Midnight Espresso proves its staying power
Cuba St cafe proves its staying powerTOM HUNT
Food & Wine
The Cuba St cafe that "launched a thousand imitations" has turned 25. Midnight Espresso, the brainchild of Wellington's Tim Rose and Geoff Marsland, opened its doors at 178 Cuba St on March 14, 1989.
It turned 25 yesterday. In its time, it has been a second home to some of Wellington's more colourful characters, given birth to a coffee revolution, and seen Cuba St transformed from a down-and-out street to a thriving hub.
The ownership has changed - Rose and Marsland sold it to Hamish McIntyre 15 years ago - but much is the same.
Mousetraps and the trademark "nachos" chocolate cake remain on the menu, the coffee is strong, and the music - almost invariably - is loud.
Prostitutes are no longer a common sight on the corner of Vivian St outside, and the man who used to shout, "Hot women, ice-cold beer," from a stripclub window is long gone.
Marsland, who now runs his and Rose's Havana Coffee empire, says Midnight Espresso was the "grandmama" of Wellington's cafes. "Midnight Espresso totally changed the way people went out, the way people dined and the way people drank coffee."
It spawned similar cafes all over New Zealand and remained one of the country's busiest, he said.
"Midnight Espresso is still a cultural melting pot and meeting place for people of all cultures, ages, places and genders. Midnight Espresso still has regulars that have been going there since its beginning."
He and Rose came back from Canada in the late 1980s, inspired by overseas cafes.
In Wellington at the time, pubs closed at 10pm and the only way to be out later was to go to one of just a handful of nightclubs.
Midnight opened until 3am. Despite having no licence, it sold "special coffees" - black coffee with a generous dose of whisky. "It was a grey area."
The recipe worked, with the cafe packed till 3am most nights.
While Wellington had a couple of cafes already selling espresso - but none at night - Midnight Espresso introduced coffee to a wider audience. They started roasting their own beans on the rooftop - one Friday night almost burning the building down. "The whole of Wellington stopped because of all the fire trucks."
Observers said they might sell 9kg a week if they were lucky, but they were soon going through 100kg.
Cappuccinos were the big seller in the early days. Black coffees were $2, white coffees $2.50.
A long black now costs $2.50, a white coffee $3.50
"Politicians and prostitutes" were regulars, Marsland said, and the likes of Sex Pistols impresario Malcolm McLaren and blues rocker Stevie Ray Vaughan visited when they were in town.
McIntyre, the present owner, said some of the old regulars still came to the cafe.
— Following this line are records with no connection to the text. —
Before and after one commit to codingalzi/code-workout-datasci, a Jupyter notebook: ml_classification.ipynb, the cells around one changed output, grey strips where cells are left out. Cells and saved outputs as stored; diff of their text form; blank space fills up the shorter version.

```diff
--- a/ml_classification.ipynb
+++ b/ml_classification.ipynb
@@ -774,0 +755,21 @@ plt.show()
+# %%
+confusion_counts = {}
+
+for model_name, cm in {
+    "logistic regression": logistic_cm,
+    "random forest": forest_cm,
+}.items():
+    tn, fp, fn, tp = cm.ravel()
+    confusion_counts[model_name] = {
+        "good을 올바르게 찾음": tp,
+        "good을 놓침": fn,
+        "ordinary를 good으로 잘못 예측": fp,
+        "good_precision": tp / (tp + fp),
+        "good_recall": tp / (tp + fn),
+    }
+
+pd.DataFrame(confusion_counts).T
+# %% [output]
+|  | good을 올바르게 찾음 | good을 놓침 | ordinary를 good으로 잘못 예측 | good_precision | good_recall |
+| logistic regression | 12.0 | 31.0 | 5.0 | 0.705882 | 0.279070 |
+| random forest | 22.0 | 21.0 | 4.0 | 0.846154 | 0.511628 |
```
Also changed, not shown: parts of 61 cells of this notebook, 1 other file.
Some even walked from Lambton Quay each lunchtime.
"A lot of the people, they were coming here when they were 20 or 30, they are still coming back."
- The Dominion Post
How does a strong cup of coffee make you feel?